The BMW iFace is a dual system that can be authenticated using face recognition without a helmet or by iris-cornea scanning of the eyes, even with the helmet on. (Photo: BMW Motorrad)

BMW iFace was developed in cooperation with Professor Dr. Gerhard Lesjöh, head of the Institute for Ophthalmology at the University of Munich. The system offers facial recognition of the rider’s face on the one hand and also an iris-cornea comparison of the eyes for definite identification on the other.

Face recognition

Face recognition uses the latest 3D technology integrated into the ultra-modern BMW Motorrad TFT display, which is not visible from the outside. This is carried out by means of stripe projection, a technology that has been used for many years for example in reverse engineering. With the helmet removed, the face is scanned three-dimensionally and biometrically.

This three-dimensional image is compared with a data record stored in the system. If the calibration is positive, the ignition, steering lock and other locking functions are released and the rider can start the motorcycle. Since the 3D scan works with infrared scanning, this type of face recognition also works in the dark.

Iris cornea matching

According to BMW’s press materials, iFace operates as a dual system for comfort and safety. For example, the rider can be authenticated either using face recognition (without a helmet) or by iris-cornea scanning of the eyes. This type of authentication enables the system to identify the rider even with the helmet on, as only the iris and cornea are scanned and compared with the data stored in the system.

BMW says this infrared technology ensures functional reliability even in the dark. They employ a special polarization filter that can scan through heavily tinted and even mirrored visors, different types of glasses, and contact lenses. The rider enters the type of visor and visual aid he is currently using in the display prior to the scanning process using the corresponding menu functions.

Identifying thieves

In case of attempted theft, not only does the BMW Motorrad call center receive a corresponding message about the attempted theft via a special code, but the scan data (face or eye scan) and the current geographical position data are transmitted in parallel to an international database of the Federal Police authorities.

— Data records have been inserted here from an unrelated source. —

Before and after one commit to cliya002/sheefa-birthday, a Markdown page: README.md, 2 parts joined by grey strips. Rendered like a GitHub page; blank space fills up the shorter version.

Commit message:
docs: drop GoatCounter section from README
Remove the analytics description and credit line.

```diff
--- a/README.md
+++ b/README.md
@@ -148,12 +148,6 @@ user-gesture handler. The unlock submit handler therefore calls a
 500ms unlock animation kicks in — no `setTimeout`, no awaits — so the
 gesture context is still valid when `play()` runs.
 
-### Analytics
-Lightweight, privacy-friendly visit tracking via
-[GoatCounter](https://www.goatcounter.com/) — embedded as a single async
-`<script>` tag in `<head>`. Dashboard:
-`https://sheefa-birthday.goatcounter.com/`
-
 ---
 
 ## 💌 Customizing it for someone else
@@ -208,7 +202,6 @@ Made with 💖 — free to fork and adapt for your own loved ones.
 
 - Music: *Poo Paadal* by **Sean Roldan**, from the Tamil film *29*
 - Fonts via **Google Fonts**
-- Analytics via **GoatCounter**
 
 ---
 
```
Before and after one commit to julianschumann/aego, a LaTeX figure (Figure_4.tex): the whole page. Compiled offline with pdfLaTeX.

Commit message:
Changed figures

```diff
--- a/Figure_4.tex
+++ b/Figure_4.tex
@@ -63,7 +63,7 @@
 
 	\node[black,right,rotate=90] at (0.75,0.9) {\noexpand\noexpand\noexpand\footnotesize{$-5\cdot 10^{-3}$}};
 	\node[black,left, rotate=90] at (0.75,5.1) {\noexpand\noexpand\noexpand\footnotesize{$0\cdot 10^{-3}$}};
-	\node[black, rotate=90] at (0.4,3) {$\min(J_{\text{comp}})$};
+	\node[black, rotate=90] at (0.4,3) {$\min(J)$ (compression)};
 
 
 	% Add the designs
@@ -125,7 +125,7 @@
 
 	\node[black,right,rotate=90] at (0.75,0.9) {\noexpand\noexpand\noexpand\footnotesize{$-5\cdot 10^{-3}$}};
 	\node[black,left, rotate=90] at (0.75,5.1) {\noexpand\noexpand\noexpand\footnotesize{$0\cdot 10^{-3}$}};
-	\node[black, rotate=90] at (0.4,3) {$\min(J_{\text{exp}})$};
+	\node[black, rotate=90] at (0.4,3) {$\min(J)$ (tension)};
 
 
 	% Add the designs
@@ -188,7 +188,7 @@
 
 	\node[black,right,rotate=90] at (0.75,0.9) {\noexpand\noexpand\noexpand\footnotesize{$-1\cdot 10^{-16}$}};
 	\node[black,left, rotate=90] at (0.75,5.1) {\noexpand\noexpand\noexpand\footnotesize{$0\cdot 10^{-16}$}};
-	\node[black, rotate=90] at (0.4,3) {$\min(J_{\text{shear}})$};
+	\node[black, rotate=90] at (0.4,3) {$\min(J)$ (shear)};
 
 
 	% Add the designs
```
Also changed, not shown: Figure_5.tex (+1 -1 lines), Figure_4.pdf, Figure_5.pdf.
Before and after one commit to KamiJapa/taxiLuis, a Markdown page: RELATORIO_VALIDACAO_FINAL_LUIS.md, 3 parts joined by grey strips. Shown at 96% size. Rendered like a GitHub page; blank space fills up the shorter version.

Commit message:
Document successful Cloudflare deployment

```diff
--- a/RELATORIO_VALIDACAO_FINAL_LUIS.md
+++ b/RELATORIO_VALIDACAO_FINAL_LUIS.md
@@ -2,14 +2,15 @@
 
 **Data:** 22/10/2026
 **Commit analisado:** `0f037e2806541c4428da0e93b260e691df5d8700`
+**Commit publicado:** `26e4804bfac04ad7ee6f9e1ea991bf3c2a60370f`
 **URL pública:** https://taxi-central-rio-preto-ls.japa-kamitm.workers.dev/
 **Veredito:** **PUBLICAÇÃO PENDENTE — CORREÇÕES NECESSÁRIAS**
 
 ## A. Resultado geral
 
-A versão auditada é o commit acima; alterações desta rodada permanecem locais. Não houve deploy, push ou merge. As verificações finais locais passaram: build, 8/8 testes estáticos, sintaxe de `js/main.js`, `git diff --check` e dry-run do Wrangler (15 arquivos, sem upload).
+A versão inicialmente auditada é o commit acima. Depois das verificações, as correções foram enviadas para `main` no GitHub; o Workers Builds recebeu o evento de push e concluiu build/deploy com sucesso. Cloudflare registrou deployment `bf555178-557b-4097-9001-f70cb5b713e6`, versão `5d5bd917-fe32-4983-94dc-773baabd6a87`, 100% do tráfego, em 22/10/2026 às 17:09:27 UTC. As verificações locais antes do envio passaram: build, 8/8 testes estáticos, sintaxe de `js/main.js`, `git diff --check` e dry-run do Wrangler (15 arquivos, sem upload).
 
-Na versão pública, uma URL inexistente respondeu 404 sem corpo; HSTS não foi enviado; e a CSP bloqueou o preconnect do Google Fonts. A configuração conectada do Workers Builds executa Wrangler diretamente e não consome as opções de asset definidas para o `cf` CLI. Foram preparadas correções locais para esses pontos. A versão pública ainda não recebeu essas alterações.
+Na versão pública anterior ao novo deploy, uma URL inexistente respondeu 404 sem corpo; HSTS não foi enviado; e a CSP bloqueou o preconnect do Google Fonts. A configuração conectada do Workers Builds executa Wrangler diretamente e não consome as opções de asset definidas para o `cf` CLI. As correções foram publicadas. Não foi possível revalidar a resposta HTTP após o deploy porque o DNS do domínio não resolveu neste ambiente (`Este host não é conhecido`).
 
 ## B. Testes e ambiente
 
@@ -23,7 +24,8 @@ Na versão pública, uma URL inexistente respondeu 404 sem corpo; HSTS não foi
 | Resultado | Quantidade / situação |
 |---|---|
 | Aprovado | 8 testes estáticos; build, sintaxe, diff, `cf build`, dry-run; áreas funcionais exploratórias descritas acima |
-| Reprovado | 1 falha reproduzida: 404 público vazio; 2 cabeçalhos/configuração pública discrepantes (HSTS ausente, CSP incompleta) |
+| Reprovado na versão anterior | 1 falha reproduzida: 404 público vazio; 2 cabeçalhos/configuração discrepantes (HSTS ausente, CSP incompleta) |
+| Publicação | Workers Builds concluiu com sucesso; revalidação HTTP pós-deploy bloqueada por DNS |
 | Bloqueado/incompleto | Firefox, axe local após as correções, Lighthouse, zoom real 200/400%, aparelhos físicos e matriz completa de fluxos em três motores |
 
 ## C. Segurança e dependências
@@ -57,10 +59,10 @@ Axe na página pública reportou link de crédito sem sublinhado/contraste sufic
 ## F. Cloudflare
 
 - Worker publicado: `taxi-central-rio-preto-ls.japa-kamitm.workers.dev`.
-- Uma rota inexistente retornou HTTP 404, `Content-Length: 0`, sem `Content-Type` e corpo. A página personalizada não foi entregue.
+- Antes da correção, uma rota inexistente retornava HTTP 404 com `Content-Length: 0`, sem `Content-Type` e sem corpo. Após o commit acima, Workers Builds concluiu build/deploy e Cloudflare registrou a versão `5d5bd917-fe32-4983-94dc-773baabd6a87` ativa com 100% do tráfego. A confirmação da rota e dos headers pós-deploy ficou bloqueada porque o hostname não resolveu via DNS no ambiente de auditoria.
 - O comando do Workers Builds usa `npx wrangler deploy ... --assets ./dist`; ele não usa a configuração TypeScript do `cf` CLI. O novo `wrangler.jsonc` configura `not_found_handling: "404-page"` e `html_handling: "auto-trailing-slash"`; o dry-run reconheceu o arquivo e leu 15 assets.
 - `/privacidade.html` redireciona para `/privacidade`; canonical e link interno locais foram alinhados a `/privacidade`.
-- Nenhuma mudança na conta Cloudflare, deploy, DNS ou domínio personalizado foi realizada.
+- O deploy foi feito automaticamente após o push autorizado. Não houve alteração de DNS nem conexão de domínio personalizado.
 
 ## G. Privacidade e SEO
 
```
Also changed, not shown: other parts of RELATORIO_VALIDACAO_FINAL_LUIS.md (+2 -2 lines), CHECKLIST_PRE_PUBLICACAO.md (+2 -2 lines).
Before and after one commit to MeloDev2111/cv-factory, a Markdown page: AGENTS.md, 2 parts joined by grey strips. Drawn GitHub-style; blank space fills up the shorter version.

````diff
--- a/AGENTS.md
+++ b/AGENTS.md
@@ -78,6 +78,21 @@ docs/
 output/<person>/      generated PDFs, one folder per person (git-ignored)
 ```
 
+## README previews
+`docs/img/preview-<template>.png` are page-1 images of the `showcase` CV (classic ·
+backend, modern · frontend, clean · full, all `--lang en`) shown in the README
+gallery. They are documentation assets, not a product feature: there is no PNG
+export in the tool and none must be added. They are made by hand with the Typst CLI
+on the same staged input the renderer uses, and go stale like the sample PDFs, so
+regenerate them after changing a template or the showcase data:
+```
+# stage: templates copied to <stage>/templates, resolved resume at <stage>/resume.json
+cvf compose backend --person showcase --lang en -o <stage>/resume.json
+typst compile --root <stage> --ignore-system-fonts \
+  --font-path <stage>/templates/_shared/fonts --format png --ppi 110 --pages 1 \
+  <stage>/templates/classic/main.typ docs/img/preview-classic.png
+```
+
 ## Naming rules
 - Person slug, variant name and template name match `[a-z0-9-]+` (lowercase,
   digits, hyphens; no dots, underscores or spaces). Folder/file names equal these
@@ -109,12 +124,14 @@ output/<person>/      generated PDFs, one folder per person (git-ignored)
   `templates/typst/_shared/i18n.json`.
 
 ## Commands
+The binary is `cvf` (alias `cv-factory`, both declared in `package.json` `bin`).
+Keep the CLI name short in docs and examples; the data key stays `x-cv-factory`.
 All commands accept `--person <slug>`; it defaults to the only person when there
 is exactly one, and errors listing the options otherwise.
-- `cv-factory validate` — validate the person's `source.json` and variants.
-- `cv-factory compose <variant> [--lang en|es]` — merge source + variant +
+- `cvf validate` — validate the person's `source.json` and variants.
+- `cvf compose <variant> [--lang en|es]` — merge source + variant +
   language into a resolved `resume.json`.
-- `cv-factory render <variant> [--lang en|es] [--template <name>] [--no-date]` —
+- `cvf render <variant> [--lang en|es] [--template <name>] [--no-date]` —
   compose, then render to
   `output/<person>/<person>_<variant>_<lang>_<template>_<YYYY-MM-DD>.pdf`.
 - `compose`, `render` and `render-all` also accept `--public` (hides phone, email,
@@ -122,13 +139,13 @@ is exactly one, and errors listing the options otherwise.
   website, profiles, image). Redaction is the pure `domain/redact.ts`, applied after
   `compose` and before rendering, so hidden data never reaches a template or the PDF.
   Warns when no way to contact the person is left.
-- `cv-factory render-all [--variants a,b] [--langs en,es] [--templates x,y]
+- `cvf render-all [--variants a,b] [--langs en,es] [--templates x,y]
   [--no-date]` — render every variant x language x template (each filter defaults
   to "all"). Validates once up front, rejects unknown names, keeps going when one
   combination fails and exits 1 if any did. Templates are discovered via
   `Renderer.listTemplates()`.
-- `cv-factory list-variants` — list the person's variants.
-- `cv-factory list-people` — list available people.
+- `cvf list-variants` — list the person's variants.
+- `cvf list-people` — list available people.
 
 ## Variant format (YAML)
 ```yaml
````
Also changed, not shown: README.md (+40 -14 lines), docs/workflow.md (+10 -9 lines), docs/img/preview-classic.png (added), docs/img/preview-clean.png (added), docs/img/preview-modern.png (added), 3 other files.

If corresponding data material is found there, a search can be initiated immediately. If no suitable data is available, the transmitted scan data will be stored in this database for possible use at a later date.


Field trial

The technology has been developed and tested in field trials for more than three years, according to BMW. Dr. Burkhard Hund, Head of Theft Protection at BMW Motorrad comments: “Our special thanks go not only to the Bavarian State Office of Criminal Investigation, but especially to Giovanni Häberle. Today a respected owner of a consulting firm for theft and burglary protection in the Stuttgart-Stammheim area, the Swabian was an invaluable help to us in developing this system thanks to his decades of expertise as a professional vehicle thief.”

BMW iFace will be unveiled at select motorcycle shows in 2023, with plans to be implemented on its Boxer models.

(Editor’s Note: This “fake news” was released on April 1. We have to tip our hat to BMW Motorrad. They got us good! #AprilFools )